Following a report of cases and deaths from fever of unknown origin in Izzi Local Government Area (LGA) in Ebonyi State, the State public health team commenced investigation. As at the 31st of July 2019, three cases had tested positive for Yellow fever at NCDC’s National Reference Laboratory, which triggered an immediate response.
The Ebonyi State Epidemiology Team is leading the response with support from the Nigeria Centre for Disease Control (NCDC), National Primary Health Care Development Agency (NPHCDA) and the World Health Organisation (WHO).
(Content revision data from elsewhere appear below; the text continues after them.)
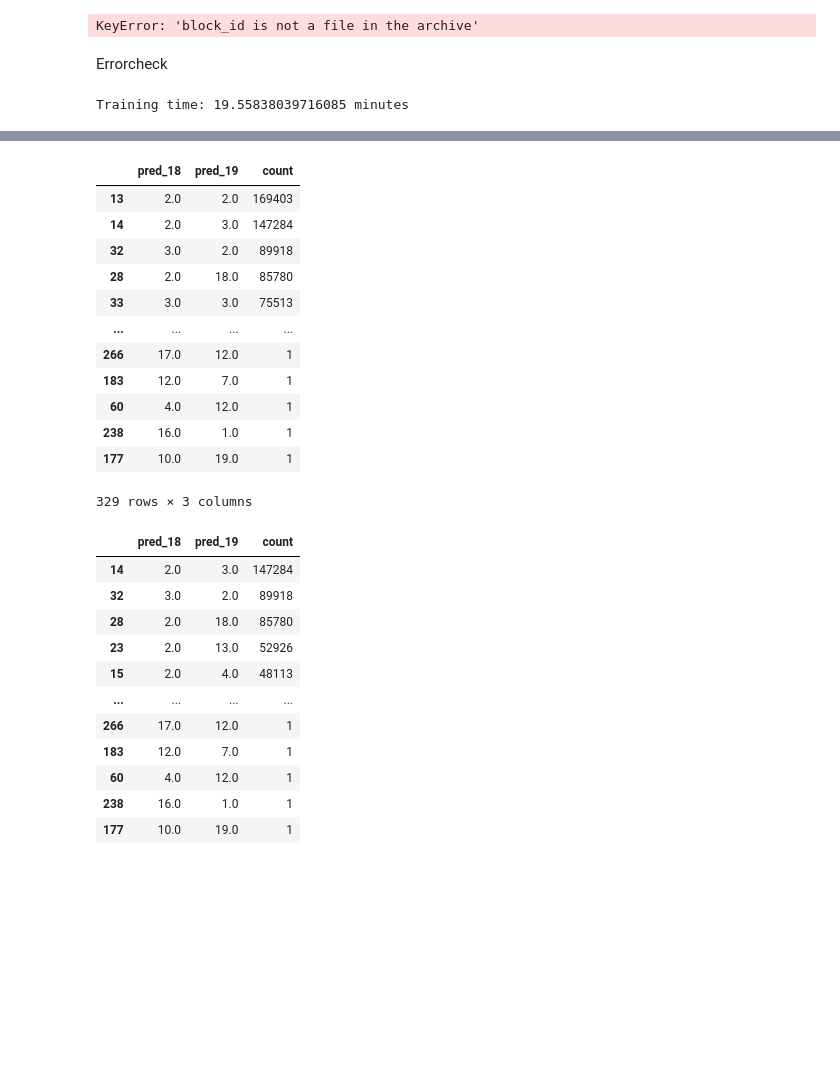
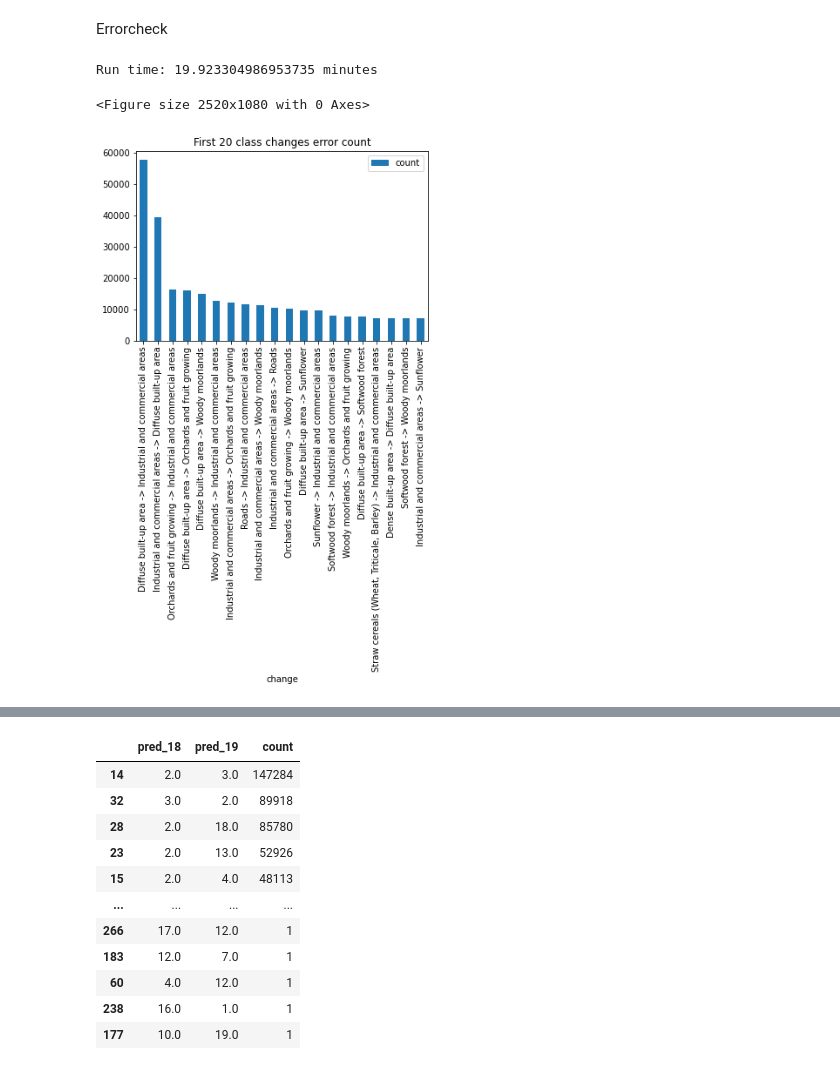
Before and after one commit to Arioluwa/DeepChange, a Jupyter notebook: RF_model/dev.ipynb, the cells around one changed output, grey strips where cells are left out. Cells and saved outputs as stored; diff of their text form; code cells hidden in the pictures; blank space fills up the shorter version.

```diff
--- a/RF_model/dev.ipynb
+++ b/RF_model/dev.ipynb
@@ -168,10 +0,0 @@ class SITSData(Dataset):
-# %%
-source_sits = "../subset_data/2018_subset.npz"
-target_sits = "../subset_data/2019_subset.npz"
-train_val_eval = "train_val_eval_rf.txt"
-case = 2
-set = "trainval"
-transform = None
-dataset = SITSData(case, source_sits, target_sits, train_val_eval, set, transform)
-# %% [output]
-KeyError: 'block_id is not a file in the archive'
@@ -272,16 +110,18 @@ def changeErrorCheck(
 # %%
-change_map = '../../../results/RF/change_D/change_map_case_2.tif'
+change_map = '../../../results/RF/change_D/change_map_sep_yr.tif'
 gt_source = '../../../data/sample_shapefiles/samples_oso2018_T31TCJ.shp'
 gt_target = '../../../data/sample_shapefiles/samples_oso2019_T31TCJ.shp'
 pred_source = '../../../results/RF/2018_rf_model_2_map.tif'
-pred_target = '../../../results/RF/2019_rf_model_2_map.tif'
+pred_target = '../../../results/RF/2019_rf_model_3_map.tif'
+outdir = '../../../results/RF/change_D/errorstats'
 # %%
-import time
 start_time = time.time()
-important_gdf = changeErrorCheck(change_map, gt_source, gt_target, pred_source, pred_target)
-print("Training time: %s minutes" % ((time.time() - start_time)/60))
+changeErrorCheck(change_map, gt_source, gt_target, pred_source, pred_target, outdir)
+print("Run time: %s minutes" % ((time.time() - start_time)/60))
 # %% [output]
-Training time: 19.55838039716085 minutes
+Run time: 19.923304986953735 minutes
+<Figure size 2520x1080 with 0 Axes>
+[figure, added]
 # %% [markdown]
 model 1 = Run time: 19.66328562895457 minutes
 model 2 = Run time: 19.55838039716085 minutes
@@ -290,19 +130,3 @@ errorstat = important_gdf.groupby(['pred_18', 'pred_19']).size()
 errorstat_df = errorstat.to_frame(name= 'count').reset_index()
 # %%
 errorstat_df.sort_values(by=['count'], ascending=False, inplace=True)
-# %%
-errorstat_df
-# %% [output]
-|  | pred_18 | pred_19 | count |
-| 13 | 2.0 | 2.0 | 169403 |
-| 14 | 2.0 | 3.0 | 147284 |
-| 32 | 3.0 | 2.0 | 89918 |
-| 28 | 2.0 | 18.0 | 85780 |
-| 33 | 3.0 | 3.0 | 75513 |
-| ... | ... | ... | ... |
-| 266 | 17.0 | 12.0 | 1 |
-| 183 | 12.0 | 7.0 | 1 |
-| 60 | 4.0 | 12.0 | 1 |
-| 238 | 16.0 | 1.0 | 1 |
-| 177 | 10.0 | 19.0 | 1 |
-329 rows × 3 columns
```
Also changed, not shown: parts of 19 cells of this notebook, 3 other files.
In the course of investigation, it was discovered that between May 1 and August 7, 2019, there had been cases that fit into the case definition for Yellow fever and 20 deaths in Izzi LGA, Ebonyi State, indicating that the outbreak may have been going on for a few months undetected by local health authorities. It was too late to collect samples for confirmation from these cases.
Immediately it was notified, NCDC deployed a rapid response team to support Ebonyi State with contact tracing, case finding, risk communications and the management of cases. Detailed analysis and plans are in advanced stages to apply to the international vaccine stockpile to enable a reactive vaccination campaign in Ebonyi state, in response to the cluster of cases.
Yellow fever virus is spread through bites of an infected mosquito. There is no human-to-human transmission of the virus. Yellow fever is a completely vaccine preventable disease and a single shot provides immunity for a lifetime. The Yellow fever vaccine is available for free in primary health care centres in Nigeria as part of the routine immunisation schedule. Every child is protected for life if vaccinated.
We encourage every family to ensure that children receive all their childhood vaccines. In addition to the vaccine, the public are advised to keep their environments clean and free of stagnant water to discourage the breeding of mosquitoes and use insecticide treated mosquito nets, screens on windows and doors to prevent mosquito bites.
It is important to avoid self-medication: visit a health facility immediately if you feel ill.
Since September 2017, Nigeria has recorded suspected cases of Yellow fever in all States in the country. As at the 31st of July 2019, 78 cases have been laboratory confirmed in Nigeria in 2019 alone.
A multi-agency Yellow fever technical working group coordinated by NCDC, has been leading the investigation and response to Yellow fever cases. The National Primary Health Care Agency is leading efforts to provide an additional opportunity of vaccination through preventive vaccination campaigns across the country.
Healthcare workers are reminded that the symptoms of Yellow fever include yellowness of the eyes, sudden fever, headache and body pain. If you have these symptoms or notice someone in your community displaying them, please contact your nearest health centre.